| Aim of the task |
Look through the data below and work out how many lines contain the string "description". Give the number alone.

Start of The input

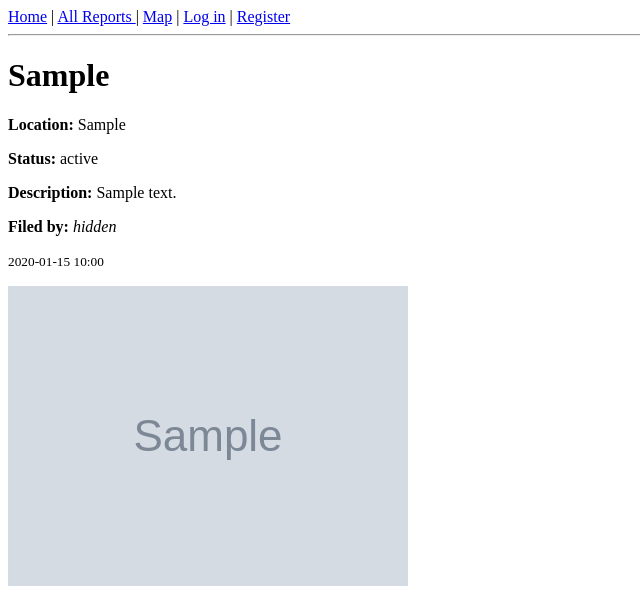
After one commit to arnavranjan1/pothole-reporter, a Flask app: page /report/1 in a window 1280 px wide. The commit adds this page. Shown: the top 605 px of the page, without its empty margins (0-640 px from the left). Run offline with Flask 3, Linux system fonts and the light colour scheme; tables that the repository leaves empty hold one stand-in row (values such as "Sample post"); grey boxes marked "Sample" are stand-in pictures.

Commit message:
Add single-report detail page with coherent filer-privacy rule

```diff
--- a/app.py
+++ b/app.py
@@ -1,4 +1,4 @@
-from flask import Flask, render_template, request, redirect, url_for, flash   # core Flask: app, templating, request data, redirects, URL building, flash messages
+from flask import Flask, render_template, request, redirect, url_for, flash, abort   # + abort → emit a clean HTTP error (404) instead of rendering a blank page
 from flask_sqlalchemy import SQLAlchemy                    # the ORM extension — gives db.Model, db.session etc.
 from sqlalchemy.orm import DeclarativeBase, Mapped, mapped_column, relationship  # base class, type-hints, column definer, + relationship for FK convenience
 from sqlalchemy import ForeignKey                          # column-level constraint: value must match a PK in another table
@@ -96,6 +96,13 @@ class Report(db.Model):                                    # the reports table
     )
     author: Mapped["User | None"] = relationship(back_populates="reports")  # many-to-one: report.author = the User object (or None)
 
+    def filer_visible_to(self, viewer):                    # WHO filed this is private — only the owner or an admin may see it. lives on the model so every template asks the same question
+        if not viewer.is_authenticated:                    # logged-out visitors never see the filer
+            return False
+        if viewer.role == "admin":                         # admins see every filer
+            return True
+        return self.user_id == viewer.id                   # otherwise: only if THIS report is the viewer's own. self.user_id is None for old reports → False for non-admins
+
     def __repr__(self):
         return f"<Report {self.id} {self.hazard_type} @ {self.location}>"
 
@@ -173,6 +180,15 @@ def my_reports():
     ).order_by(Report.created_at.desc())                   # newest first, matching /reports and /admin
     my = db.session.execute(stmt).scalars().all()          # .scalars() → bare Report objects, not 1-tuples. same idiom as your other list routes
     return render_template("my_reports.html", reports=my)  # pass as `reports` so the template loop reads identically to reports.html
+
+
+@app.route("/report/<int:report_id>")                      # GET — view ONE report in full. <int:..> validates+coerces the id, same converter as update_status
+def report_detail(report_id):                              # report_id arrives as a real int. no POST, no mutation → no CSRF token needed on the links pointing here
+    report = db.session.get(Report, report_id)             # load the row by PK. same getter as load_user / update_status. None if no such id
+    if report is None:                                     # valid int but no such report → the user navigated to a URL with nothing behind it
+        abort(404)                                         # honest HTTP answer: "nothing exists here". NOT a flash+redirect — there's no page they came from
+    return render_template("report_detail.html", report=report)  # one object (not a list). the template asks report.filer_visible_to(current_user) itself
+
 
 @app.route("/register", methods=["GET", "POST"])
 def register():
--- a/templates/my_reports.html
+++ b/templates/my_reports.html
@@ -10,7 +10,8 @@
         {# loop is identical to reports.html — same var name 'report', same dot access. the filtering already happened in the route #}
         {% for report in reports %}
             <li>
-                <strong>{{ report.hazard_type }}</strong> — {{ report.location }}
+                {# hazard type is now a link through to the full detail page. url_for builds /report/<id> so a route rename never breaks it #}
+                <strong><a href="{{ url_for('report_detail', report_id=report.id) }}">{{ report.hazard_type }}</a></strong> — {{ report.location }}
                 ({{ report.status }})   {# the lifecycle state — Reported / In Progress / Fixed — the thing you're here to track #}
                 {# no "Filed by" line — every report on this page is yours by definition #}
                 {% if report.description %}
--- /dev/null
+++ b/templates/report_detail.html
@@ -0,0 +1,57 @@
+<!-- single-report detail page -->
+{% extends "base.html" %}
+{% block title %}Report #{{ report.id }}{% endblock %}
+{% block content %}
+    <h1>{{ report.hazard_type }}</h1>
+
+    {# core fields — read straight off the single `report` object, no loop (we were handed ONE report, not a list) #}
+    <p><strong>Location:</strong> {{ report.location }}</p>
+    <p><strong>Status:</strong> {{ report.status }}</p>
+
+    {# description is optional (nullable Text) → only show the block if there's something in it #}
+    {% if report.description %}
+        <p><strong>Description:</strong> {{ report.description }}</p>
+    {% endif %}
+
+    {# filer identity is private — the model decides who may see it (owner or admin). same rule on every page now #}
+    <p><strong>Filed by:</strong>
+        {% if report.filer_visible_to(current_user) %}
+            {{ report.author.username if report.author else "unknown" }}   {# author can still be None for old pre-auth reports #}
+        {% else %}
+            <em>hidden</em>                                {# logged-out or non-owner: see the report, not who filed it #}
+        {% endif %}
+    </p>
+
+    <p><small>{{ report.created_at.strftime("%Y-%m-%d %H:%M") }}</small></p>
+
+    {# full-size photo (not the 120px thumbnail from admin.html) — only if one was uploaded #}
+    {% if report.image_filename %}
+        <img src="{{ url_for('static', filename='uploads/' ~ report.image_filename) }}" alt="hazard photo" style="max-width: 100%;">
+    {% endif %}
+
+    {# mini-map — only render the whole block if this report actually HAS coords. Jinja's `none` is lowercase (its None) #}
+    {% if report.latitude is not none and report.longitude is not none %}
+        <link rel="stylesheet" href="https://unpkg.com/leaflet@1.9.4/dist/leaflet.css">
+        <h2>Location</h2>
+        <div id="detailMap" style="height: 50vh; width: 100%;"></div>
+
+        <script src="https://unpkg.com/leaflet@1.9.4/dist/leaflet.js"></script>
+        <script>
+            // a read-only mini-map centered on THIS report's pin. tojson safely injects the float into JS
+            const detailMap = L.map("detailMap").setView(
+                [{{ report.latitude | tojson }}, {{ report.longitude | tojson }}], 15   // zoom 15 = street level, tighter than the overview map's 12
+            );
+
+            L.tileLayer("https://tile.openstreetmap.org/{z}/{x}/{y}.png", {
+                attribution: "&copy; OpenStreetMap contributors",
+            }).addTo(detailMap);
+
+            // one static marker on the report's coords. no click handler — this map is just for viewing, not picking
+            L.marker([{{ report.latitude | tojson }}, {{ report.longitude | tojson }}]).addTo(detailMap);
+        </script>
+    {% else %}
+        <p><em>No location pinned for this report.</em></p>
+    {% endif %}
+
+    <p><a href="{{ url_for('reports') }}">&larr; Back to all reports</a></p>
+{% endblock %}
```
Also changed, not shown: templates/admin.html (+9 -3 lines), templates/reports.html (+9 -4 lines).
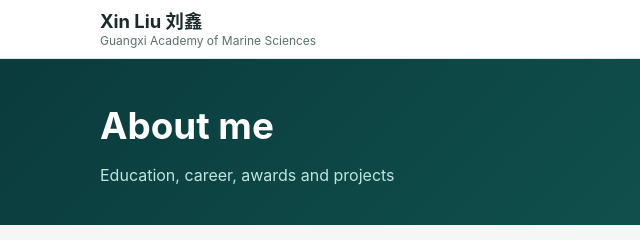
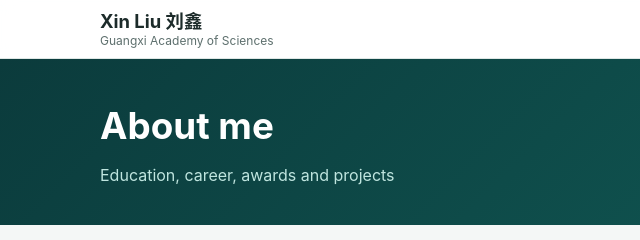
Before and after one commit to liuxinrk/liuxinrk.github.io, a plain HTML site: page about.html in a window 1280 px wide. Shown: the top 240 px of the page, 0-640 px from the left. Drawn offline with Linux system fonts and the light colour scheme.

Commit message:
Header affiliation: Guangxi Academy of Sciences

```diff
--- a/about.html
+++ b/about.html
@@ -12,7 +12,7 @@
   <header class="site-header">
     <a class="brand" href="index.html">
       <span class="brand-name">Xin Liu <span class="cjk">刘鑫</span></span>
-      <span class="brand-sub">Guangxi Academy of Marine Sciences</span>
+      <span class="brand-sub">Guangxi Academy of Sciences</span>
     </a>
     <nav class="site-nav" aria-label="Main">
       <a href="index.html">Home</a>
```
Also changed, not shown: blog.html (+1 -1 lines), index.html (+1 -1 lines), presentations.html (+1 -1 lines), publications.html (+1 -1 lines).
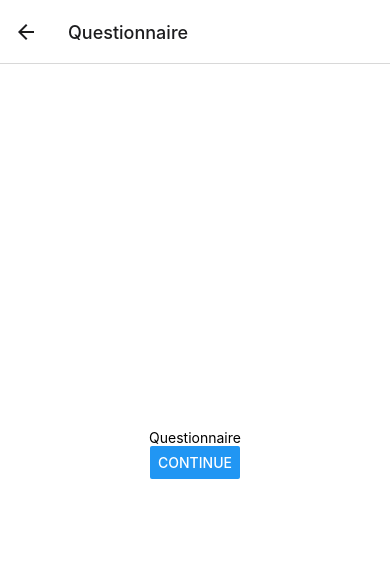
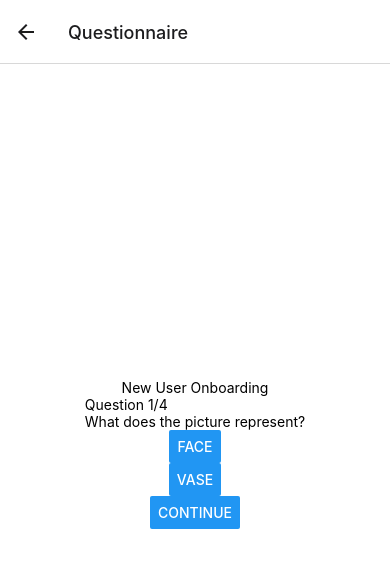
Before and after one commit to Karlar14/Rest-App, a React Native app in the folder RestApp/: screen / in a window 390 px wide. Both pictures are taken after a click on the button "CONTINUE". Shown: the top 568 px of the page. Built offline with nearby package versions, Linux system fonts and the light colour scheme.

Commit message:
added questionnaire section

```diff
--- a/RestApp/App.js
+++ b/RestApp/App.js
@@ -1,4 +1,4 @@
-import React, { useEffect, useRef } from 'react';
+import React, { useEffect, useRef, useState } from 'react';
 import { Animated, StyleSheet, Text, View, Image, Button, SafeAreaView } from 'react-native';
 import { Video, Audio, AVPlaybackStatus } from 'expo-av';
 import { NavigationContainer } from '@react-navigation/native';
@@ -33,6 +33,44 @@ const FadeInView = (props) => {
   );
 }
 
+/* Quiz Data + Logic */
+
+const questions = [
+  {
+    questionText: 'What does the picture represent?',
+    answerOptions: [
+      { answerText: 'Face' },
+      { answerText: 'Vase' },
+    ],
+  },
+  {
+    questionText: 'What is your favorite season?',
+    answerOptions: [
+      { answerText: 'Fall' },
+      { answerText: 'Spring' },
+      { answerText: 'Summer' },
+      { answerText: 'Winter' },
+    ],
+  },
+  {
+    questionText: 'How do you feel when looking at picture?',
+    answerOptions: [
+      { answerText: 'Calm' },
+      { answerText: 'Distracted' },
+      { answerText: 'Neither' },
+    ],
+  },
+  {
+    questionText: 'What is the first thing you do in the morning?',
+    answerOptions: [
+      { answerText: 'Check your phone' },
+      { answerText: 'Start your bathroom routine' },
+      { answerText: 'Make a cup of coffee' },
+      { answerText: 'Lay in bed longer' },
+    ],
+  },
+]
+
 /* Screens */
 
 function HomeScreen({ navigation }) {
@@ -52,9 +90,24 @@ function HomeScreen({ navigation }) {
 }
 
 function Questionnaire({ navigation }) {
+  const [currentQuestion, setCurrentQuestion] = useState(0);
   return (
     <SafeAreaView style={styles.Questionnaire}>
-      <Text>Questionnaire</Text>
+      <Text>New User Onboarding</Text>
+      <View className='question-section'>
+        <View className='question-count'>
+          <Text>Question 1/{questions.length}</Text>
+        </View>
+        <View className='question-text'>
+          <Text>{questions[currentQuestion].questionText}</Text>
+        </View>
+      </View>
+
+      <View className='answer-section'>
+        {questions[currentQuestion].answerOptions.map((answerOptions, index) => (
+          <Button title={answerOptions.answerText} />
+        ))}
+      </View>
       <Button
         title="Continue"
         onPress={() => navigation.navigate('LandingPage')} />
```
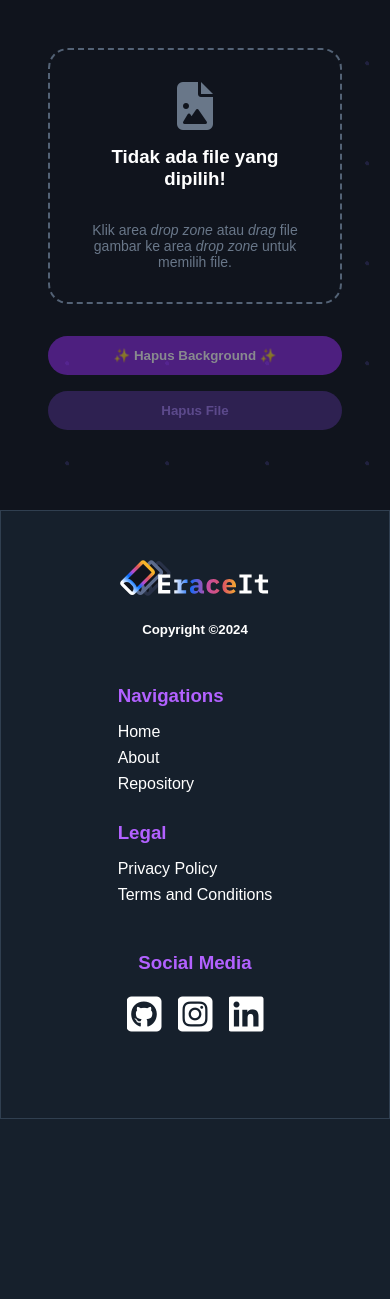
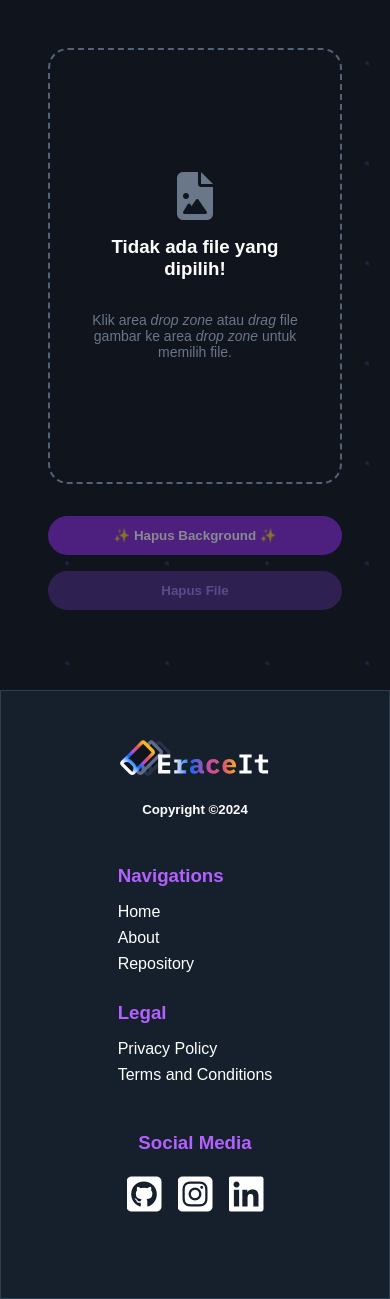
Before and after one commit to SoLiDinity/eraceit, a Flask app: page / in a window 390 px wide. Shown: the part 94-1393 px from the top of the page. Before the commit the page ends 1213 px from the top, so only its background shows below. Run offline with Flask 3, Linux system fonts and the light colour scheme; some libraries are stand-ins or nearby versions.

Commit message:
Adjusting some styles

```diff
--- a/static/styles/popup.css
+++ b/static/styles/popup.css
@@ -42,6 +42,6 @@
 @media (orientation: portrait) or (max-width: 650px) {
     #popup{
         max-width: 150px;
-        top: 60px;
+        top: 20px;
     }
 }
--- a/static/styles/styles.css
+++ b/static/styles/styles.css
@@ -229,13 +229,13 @@ nav button {
 
 @media (max-width: 850px) {
   body {
-    grid-template-rows:.25fr 3fr 3fr ;
+    grid-template-rows:.25fr 4fr 4fr ;
   }
 }
 
 @media (orientation: portrait) or (max-width: 650px) {
   body {
-    grid-template-rows: .5fr 3fr auto;
+    grid-template-rows: .5fr 7fr auto;
     padding: 0;
   }
 
@@ -286,10 +286,10 @@ nav button {
   }
 
   #fileNames {
-    width: 200px;
     max-width: 100%;
     max-height: 47px;
     display: -webkit-box;
+    -webkit-line-clamp: 2;
     -webkit-box-orient: vertical;
     text-overflow: ellipsis;
     overflow: hidden;
```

End of The input

| Answer box |
4